He excels in the moving “Barry is Going to Prom” and does a great job in the first act finale “Tonight Belongs to You.” This is an outstanding high-octane production number that displays the exceptional dancing abilities by the cast and Mr. Nicholaw’s meticulous choreography. (A special nod goes to Ensemble member Braden Allen King for his well-executed two handsprings in which he gracefully flipped across the width of the stage.)

Kaden Kearney (l.) and Kalyn West
Photo: Deen Van Meer

Then there is Ms. Balan’s hilarious portrayal of Dee Dee. There was no shortage of lines that try to convince anyone who’s listening, especially herself, that whatever she does, it’s for others, not just for Dee Dee. This is exemplified in the solo “The Lady’s Improving.” She plays the diva role to the hilt and delights with her facial expressions and body language in addition to her words.

Another pretentious actor making the trip to Indiana is Trent Oliver played very well by Bud Weber. Trent is Julliard-trained and makes sure everyone, and I mean everyone, is aware of it. He is currently on a non-equity tour with the cast of Godspell. That must have helped his understanding of Christianity as Trent performs my favorite number in the show, “Love Thy Neighbor.” That song is intended to convince the Edgewater students that the Bible contains many principles in which they are violating, such as tattoos or pre-marital sex in response to their condemnation of homosexuality.

Emily Borromeo plays Angie as the fourth Broadway performer making the trip. Her role is not as dominant as the other three actors on the mission, but Ms. Borromeo’s rendition of “Zazz” with Ms. Kearney’s Emma is one of the show’s highlights. In that song, she explains jazz to Emma and her memories of Bob Fosse while she had performed in Chicago. Ms. Borromeo’s vocals and silky smooth dance moves are superb.

As the principal Mr. Hawkins, Sinclair Mitchell effectively provides the lone support for Emma’s quest to attend the prom until the Broadway actors plus an agent (Sheldon Saperstein played by Shavey Brown) swing into town. Mr. Mitchell’s acting props are evident as he displays his empathy for Emma.

The principal happens to be a fan of Dee Dee and they grow close from their dinner dates at Applebee’s only to realize that Dee Dee is in it for herself. She won him back with “The Lady’s Improving.” Mr. Mitchell also excels in his solo “We Look to You.”

Much of the drama in The Prom stems from Mrs. Greene, the PTA president and mother of Alyssa. Played proficiently by Ashanti J’Aria, Mrs. Greene is a tough, controlling mother who, like most conservative small town residents, is not a fan of homosexuality. For that reason, Alyssa had such difficulty coming out—until the end.

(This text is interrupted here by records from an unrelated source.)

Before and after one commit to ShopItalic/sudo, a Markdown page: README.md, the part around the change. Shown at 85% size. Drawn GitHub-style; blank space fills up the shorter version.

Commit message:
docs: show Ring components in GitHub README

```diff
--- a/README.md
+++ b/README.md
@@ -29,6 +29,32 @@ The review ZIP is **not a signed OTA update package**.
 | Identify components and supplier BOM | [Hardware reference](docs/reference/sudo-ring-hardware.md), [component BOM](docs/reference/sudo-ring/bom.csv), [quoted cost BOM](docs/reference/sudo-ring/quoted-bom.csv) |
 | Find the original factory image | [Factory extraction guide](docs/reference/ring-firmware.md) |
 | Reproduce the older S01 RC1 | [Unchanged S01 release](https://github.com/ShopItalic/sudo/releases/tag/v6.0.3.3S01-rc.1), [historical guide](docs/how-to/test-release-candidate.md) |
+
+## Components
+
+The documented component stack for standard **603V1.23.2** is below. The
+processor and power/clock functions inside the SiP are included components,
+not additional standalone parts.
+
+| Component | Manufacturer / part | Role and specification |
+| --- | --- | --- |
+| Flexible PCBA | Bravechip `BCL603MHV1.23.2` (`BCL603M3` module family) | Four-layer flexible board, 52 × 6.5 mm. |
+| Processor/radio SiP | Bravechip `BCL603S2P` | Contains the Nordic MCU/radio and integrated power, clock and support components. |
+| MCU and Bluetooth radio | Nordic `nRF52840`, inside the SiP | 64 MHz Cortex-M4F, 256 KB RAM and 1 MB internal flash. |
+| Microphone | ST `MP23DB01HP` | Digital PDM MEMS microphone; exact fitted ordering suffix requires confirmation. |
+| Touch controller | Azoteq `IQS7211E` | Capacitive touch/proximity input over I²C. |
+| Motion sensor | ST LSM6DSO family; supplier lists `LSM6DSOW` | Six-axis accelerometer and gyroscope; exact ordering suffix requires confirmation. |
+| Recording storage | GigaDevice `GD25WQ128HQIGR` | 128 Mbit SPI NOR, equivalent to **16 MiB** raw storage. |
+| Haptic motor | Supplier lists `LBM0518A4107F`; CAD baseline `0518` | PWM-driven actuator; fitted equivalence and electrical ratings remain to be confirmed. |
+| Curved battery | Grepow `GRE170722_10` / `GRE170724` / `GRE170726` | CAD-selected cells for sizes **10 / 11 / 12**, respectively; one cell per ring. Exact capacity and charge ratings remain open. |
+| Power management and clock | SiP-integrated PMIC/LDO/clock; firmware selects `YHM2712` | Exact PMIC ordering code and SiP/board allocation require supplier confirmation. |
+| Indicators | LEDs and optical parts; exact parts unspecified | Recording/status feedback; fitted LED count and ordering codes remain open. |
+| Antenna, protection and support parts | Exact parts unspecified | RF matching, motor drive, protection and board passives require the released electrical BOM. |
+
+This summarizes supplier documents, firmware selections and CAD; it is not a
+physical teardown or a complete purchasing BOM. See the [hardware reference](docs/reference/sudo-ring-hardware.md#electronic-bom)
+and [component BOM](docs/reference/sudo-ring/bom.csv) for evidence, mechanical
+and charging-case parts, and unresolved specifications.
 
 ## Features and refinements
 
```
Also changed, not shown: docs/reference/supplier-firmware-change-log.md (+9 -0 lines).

Aside from the splendid direction and choreography by Casey Nicholaw, the rest of the technical crew has done an outstanding job in making The Prom a sparkling spectacle. Conductor Chris Gurr and the orchestra deliver Mr. Skkar’s score beautifully and support the musical numbers effectively without overwhelming the vocals.

Scott Pask’s scenic design enhances the visual enjoyment. Scene changes are made swiftly mainly through the use of revolving backdrops that transform settings from the school corridor to the gym to a motel room to a bedroom to an Applebee’s and other venues.

Natasha Katz’s bright and colorful lighting design also adds to the visuals as do the costumes designed by Ann Roth and Matthew Pachtman.

The story of a young lesbian’s quest for love and acceptance is of paramount importance. The laugh lines and the comedic characters lighten the mood, but the main theme must not be overlooked.

It should be noted that the inspiration for the musical originated not from any circumstance in Indiana but from a real-life controversy that occurred in Itawamba Agricultural High School in Fulton, Mississippi in 2010.

The Prom was nominated for seven Tony Awards in 2019 but had the bad luck of going head-to-head against Hadestown. The Prom did, however, win the Drama Desk Award for Best Musical.

With excellent music, an important storyline and a brilliantly staged musical featuring a talented cast, you should get your dancing shoes on and be taken to The Prom. It will be a night to remember.

Running time. Two hours and 25 minutes.



jkile said...

Great article except Kaden uses they/them pronouns. Calling them "ms." is misgendering..

Unknown said...

I love watching the prom